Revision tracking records
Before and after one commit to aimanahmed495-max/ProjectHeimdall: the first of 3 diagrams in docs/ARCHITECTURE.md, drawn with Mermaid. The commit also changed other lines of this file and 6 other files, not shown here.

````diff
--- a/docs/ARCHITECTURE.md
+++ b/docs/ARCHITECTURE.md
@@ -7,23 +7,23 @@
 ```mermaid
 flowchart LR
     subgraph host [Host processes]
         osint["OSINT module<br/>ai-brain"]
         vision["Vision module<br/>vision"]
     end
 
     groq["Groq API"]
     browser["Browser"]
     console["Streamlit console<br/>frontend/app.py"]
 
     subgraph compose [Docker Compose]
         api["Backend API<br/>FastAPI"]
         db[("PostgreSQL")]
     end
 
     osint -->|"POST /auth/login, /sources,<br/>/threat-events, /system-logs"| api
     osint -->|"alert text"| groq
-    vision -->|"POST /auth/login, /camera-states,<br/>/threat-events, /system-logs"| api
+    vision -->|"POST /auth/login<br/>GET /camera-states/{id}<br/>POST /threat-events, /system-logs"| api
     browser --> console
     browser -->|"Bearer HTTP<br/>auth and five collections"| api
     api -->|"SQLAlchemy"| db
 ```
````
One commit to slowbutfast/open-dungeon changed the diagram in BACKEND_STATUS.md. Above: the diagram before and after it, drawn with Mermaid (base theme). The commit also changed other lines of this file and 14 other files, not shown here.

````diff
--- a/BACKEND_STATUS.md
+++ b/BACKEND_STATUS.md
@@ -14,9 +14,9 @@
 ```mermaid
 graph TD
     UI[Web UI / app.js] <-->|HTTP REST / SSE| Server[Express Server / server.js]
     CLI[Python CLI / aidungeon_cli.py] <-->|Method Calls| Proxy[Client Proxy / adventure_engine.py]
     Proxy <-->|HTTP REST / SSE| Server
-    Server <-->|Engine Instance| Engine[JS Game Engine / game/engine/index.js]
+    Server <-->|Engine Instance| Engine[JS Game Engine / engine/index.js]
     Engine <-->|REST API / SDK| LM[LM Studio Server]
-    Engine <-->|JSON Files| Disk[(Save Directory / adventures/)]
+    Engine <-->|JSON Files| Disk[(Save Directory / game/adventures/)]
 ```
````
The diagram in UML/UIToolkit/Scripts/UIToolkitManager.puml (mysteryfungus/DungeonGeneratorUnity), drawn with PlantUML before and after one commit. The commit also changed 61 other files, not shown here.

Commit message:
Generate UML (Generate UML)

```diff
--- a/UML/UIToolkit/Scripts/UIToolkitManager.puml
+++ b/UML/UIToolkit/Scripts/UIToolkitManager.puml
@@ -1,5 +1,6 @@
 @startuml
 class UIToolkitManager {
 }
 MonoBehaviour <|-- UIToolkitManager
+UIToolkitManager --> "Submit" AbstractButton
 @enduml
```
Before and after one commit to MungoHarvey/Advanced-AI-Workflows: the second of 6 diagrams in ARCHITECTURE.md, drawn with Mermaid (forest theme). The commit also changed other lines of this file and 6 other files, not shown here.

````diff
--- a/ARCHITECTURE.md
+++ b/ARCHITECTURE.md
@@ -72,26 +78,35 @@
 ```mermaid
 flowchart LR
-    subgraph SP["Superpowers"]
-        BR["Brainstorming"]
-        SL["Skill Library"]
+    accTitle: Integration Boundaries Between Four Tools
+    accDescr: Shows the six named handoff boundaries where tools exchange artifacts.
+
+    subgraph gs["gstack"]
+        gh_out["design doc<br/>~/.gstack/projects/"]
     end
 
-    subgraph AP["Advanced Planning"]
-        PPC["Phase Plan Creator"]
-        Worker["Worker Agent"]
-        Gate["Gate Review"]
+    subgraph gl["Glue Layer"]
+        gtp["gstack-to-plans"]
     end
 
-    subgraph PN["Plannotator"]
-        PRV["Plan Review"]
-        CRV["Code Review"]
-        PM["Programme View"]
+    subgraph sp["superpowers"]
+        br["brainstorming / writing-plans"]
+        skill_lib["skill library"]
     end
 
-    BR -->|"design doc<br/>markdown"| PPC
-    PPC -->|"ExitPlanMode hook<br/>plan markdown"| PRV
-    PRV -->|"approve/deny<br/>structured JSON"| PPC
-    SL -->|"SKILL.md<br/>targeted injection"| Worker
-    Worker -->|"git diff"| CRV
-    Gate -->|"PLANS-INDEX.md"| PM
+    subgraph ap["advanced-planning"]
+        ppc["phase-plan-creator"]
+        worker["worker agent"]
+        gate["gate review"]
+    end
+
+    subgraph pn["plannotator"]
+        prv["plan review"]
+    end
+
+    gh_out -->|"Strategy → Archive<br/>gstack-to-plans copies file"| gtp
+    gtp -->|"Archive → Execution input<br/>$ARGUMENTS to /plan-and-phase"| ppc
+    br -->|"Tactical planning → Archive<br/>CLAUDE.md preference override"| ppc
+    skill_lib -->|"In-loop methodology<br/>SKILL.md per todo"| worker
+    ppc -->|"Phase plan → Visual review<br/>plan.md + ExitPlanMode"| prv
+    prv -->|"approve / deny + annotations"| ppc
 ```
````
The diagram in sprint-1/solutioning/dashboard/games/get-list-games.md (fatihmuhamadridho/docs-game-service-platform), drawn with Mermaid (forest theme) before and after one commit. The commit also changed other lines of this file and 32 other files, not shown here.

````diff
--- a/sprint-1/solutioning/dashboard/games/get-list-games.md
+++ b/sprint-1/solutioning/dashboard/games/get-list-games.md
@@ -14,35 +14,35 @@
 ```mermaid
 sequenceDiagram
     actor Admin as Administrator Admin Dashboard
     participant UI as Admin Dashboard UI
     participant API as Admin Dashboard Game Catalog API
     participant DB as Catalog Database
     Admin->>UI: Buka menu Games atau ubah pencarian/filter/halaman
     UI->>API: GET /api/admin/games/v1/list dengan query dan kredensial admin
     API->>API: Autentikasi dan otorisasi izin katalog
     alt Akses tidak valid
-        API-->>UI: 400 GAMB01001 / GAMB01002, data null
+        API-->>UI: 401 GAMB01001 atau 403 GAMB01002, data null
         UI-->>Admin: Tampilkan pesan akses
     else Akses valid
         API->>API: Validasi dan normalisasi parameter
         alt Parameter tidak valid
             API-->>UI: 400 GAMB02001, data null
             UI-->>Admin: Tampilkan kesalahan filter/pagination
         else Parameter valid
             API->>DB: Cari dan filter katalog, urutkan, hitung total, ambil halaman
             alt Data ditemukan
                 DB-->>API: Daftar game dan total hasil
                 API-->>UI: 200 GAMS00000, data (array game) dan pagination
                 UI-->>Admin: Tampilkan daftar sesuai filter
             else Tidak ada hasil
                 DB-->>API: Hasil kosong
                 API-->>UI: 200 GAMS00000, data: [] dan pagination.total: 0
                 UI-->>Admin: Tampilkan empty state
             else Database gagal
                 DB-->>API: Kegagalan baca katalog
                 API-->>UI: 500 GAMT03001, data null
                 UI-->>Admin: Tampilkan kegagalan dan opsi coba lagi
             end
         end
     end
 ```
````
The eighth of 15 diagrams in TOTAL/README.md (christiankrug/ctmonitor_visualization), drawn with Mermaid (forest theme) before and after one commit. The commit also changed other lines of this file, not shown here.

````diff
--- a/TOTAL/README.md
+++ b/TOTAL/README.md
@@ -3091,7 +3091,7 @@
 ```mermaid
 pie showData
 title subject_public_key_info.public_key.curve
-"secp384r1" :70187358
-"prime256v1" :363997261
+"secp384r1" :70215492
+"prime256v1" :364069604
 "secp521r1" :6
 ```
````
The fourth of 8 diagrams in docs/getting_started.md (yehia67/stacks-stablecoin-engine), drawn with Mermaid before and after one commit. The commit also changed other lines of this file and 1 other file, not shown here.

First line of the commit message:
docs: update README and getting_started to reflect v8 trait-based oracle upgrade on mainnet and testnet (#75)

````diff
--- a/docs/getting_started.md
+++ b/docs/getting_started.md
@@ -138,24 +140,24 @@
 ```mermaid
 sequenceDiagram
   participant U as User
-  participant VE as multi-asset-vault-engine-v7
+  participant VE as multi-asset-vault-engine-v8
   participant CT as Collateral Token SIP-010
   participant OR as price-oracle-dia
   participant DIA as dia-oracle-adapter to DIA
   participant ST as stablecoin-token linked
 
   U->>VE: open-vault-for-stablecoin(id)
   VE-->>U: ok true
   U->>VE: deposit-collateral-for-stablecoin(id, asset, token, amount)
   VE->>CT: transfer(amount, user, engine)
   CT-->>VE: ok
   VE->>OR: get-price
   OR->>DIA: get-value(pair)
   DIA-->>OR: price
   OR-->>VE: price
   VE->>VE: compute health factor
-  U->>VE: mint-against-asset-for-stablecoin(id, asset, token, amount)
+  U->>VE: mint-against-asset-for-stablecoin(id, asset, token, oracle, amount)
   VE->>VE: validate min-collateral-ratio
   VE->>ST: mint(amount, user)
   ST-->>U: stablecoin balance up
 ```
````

_Required work:_
Return all lines in the data that include the word "UIToolkitManager".

_Exercise solution:_
The diagram in UML/UIToolkit/Scripts/UIToolkitManager.puml (mysteryfungus/DungeonGeneratorUnity), drawn with PlantUML before and after one commit. The commit also changed 61 other files, not shown here.
--- a/UML/UIToolkit/Scripts/UIToolkitManager.puml
+++ b/UML/UIToolkit/Scripts/UIToolkitManager.puml
 class UIToolkitManager {
 MonoBehaviour <|-- UIToolkitManager
+UIToolkitManager --> "Submit" AbstractButton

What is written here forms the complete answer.